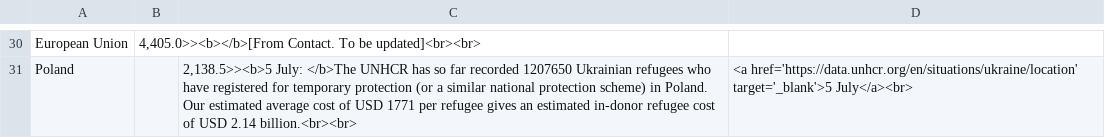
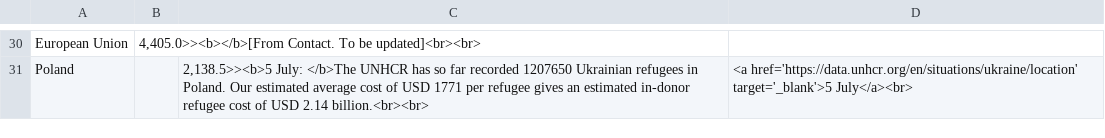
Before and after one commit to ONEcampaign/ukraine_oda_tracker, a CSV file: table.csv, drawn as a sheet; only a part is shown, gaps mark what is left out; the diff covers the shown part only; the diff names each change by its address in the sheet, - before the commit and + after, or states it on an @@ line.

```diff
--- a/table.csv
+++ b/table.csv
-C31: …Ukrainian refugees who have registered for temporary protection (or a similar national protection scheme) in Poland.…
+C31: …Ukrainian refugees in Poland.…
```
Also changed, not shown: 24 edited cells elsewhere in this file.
--
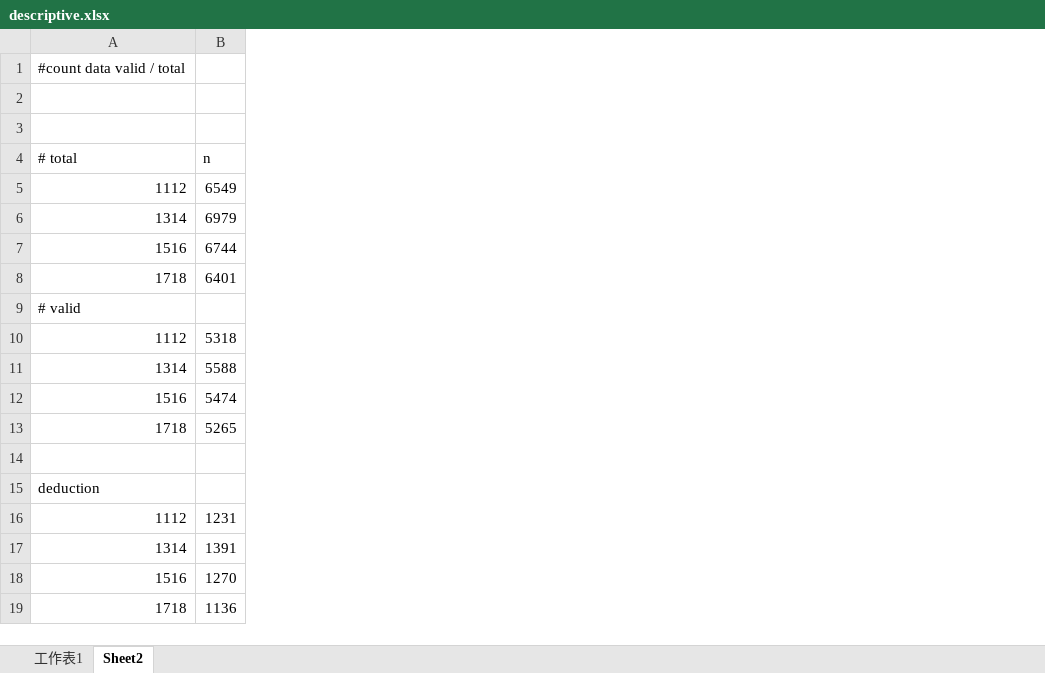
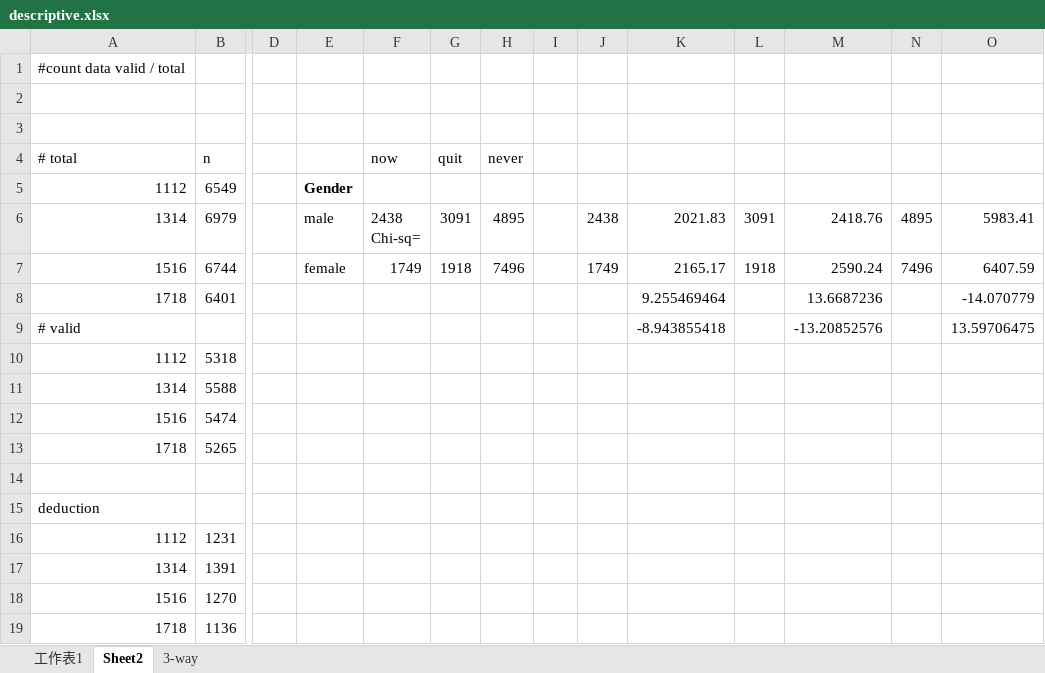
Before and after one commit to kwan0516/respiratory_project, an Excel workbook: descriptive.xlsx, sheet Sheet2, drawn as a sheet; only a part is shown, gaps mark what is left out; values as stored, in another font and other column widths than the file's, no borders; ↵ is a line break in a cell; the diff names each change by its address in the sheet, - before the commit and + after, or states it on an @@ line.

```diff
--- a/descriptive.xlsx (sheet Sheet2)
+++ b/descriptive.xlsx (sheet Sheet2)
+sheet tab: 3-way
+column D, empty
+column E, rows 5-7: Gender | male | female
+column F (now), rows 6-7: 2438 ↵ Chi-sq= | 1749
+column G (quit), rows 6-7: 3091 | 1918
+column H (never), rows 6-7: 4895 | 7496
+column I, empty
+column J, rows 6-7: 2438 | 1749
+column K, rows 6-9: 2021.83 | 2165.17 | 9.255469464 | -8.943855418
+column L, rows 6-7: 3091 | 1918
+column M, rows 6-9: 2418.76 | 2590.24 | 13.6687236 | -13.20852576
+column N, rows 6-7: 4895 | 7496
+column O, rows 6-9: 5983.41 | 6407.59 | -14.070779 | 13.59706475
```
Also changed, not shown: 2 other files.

→ **WORK REQUEST**: What is needed is every line of the records that contains the word "rows".

→ **SOLUTION TO THIS TASK**:
+column E, rows 5-7: Gender | male | female
+column F (now), rows 6-7: 2438 ↵ Chi-sq= | 1749
+column G (quit), rows 6-7: 3091 | 1918
+column H (never), rows 6-7: 4895 | 7496
+column J, rows 6-7: 2438 | 1749
+column K, rows 6-9: 2021.83 | 2165.17 | 9.255469464 | -8.943855418
+column L, rows 6-7: 3091 | 1918
+column M, rows 6-9: 2418.76 | 2590.24 | 13.6687236 | -13.20852576
+column N, rows 6-7: 4895 | 7496
+column O, rows 6-9: 5983.41 | 6407.59 | -14.070779 | 13.59706475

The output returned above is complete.